__Version comparison data__.
━━━━━━━━

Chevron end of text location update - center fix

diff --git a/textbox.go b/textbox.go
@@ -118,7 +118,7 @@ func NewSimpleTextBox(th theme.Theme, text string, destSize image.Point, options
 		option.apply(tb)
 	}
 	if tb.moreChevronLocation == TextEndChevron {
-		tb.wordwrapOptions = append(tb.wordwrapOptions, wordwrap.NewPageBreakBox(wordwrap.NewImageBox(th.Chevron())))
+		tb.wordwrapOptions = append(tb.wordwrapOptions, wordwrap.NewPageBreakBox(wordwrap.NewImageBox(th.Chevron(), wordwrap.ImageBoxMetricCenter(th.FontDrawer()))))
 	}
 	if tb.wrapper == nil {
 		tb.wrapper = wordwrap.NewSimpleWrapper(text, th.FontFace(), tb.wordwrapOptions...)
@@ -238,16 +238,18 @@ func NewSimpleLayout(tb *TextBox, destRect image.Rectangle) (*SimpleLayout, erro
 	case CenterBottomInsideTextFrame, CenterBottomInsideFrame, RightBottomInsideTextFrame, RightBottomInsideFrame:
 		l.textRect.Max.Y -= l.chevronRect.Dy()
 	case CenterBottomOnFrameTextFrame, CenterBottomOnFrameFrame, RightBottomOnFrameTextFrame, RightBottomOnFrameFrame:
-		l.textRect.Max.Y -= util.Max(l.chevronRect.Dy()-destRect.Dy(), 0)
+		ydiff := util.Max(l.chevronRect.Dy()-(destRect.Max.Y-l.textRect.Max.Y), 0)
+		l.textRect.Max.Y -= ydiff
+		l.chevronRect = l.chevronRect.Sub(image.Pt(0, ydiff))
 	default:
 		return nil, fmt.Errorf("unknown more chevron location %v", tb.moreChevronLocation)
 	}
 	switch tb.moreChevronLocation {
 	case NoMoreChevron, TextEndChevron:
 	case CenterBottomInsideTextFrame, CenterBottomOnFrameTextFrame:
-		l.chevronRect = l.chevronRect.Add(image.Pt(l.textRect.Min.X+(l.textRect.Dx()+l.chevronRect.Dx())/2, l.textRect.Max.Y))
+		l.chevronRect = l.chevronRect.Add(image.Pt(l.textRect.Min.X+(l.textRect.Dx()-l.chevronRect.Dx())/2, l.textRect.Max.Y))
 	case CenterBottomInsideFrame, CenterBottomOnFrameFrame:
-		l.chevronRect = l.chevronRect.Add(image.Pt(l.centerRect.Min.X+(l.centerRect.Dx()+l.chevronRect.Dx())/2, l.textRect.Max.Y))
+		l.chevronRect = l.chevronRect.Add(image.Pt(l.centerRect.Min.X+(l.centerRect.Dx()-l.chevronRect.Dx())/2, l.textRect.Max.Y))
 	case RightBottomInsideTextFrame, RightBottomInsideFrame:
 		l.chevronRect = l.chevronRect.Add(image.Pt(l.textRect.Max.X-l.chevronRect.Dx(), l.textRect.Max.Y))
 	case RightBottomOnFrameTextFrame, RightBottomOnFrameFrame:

━━━━━━━━

__Goal of the exercise__.
The required output is each line of the entries that contains the word "ydiff".

__Exercise output__.
+		ydiff := util.Max(l.chevronRect.Dy()-(destRect.Max.Y-l.textRect.Max.Y), 0)
+		l.textRect.Max.Y -= ydiff
+		l.chevronRect = l.chevronRect.Sub(image.Pt(0, ydiff))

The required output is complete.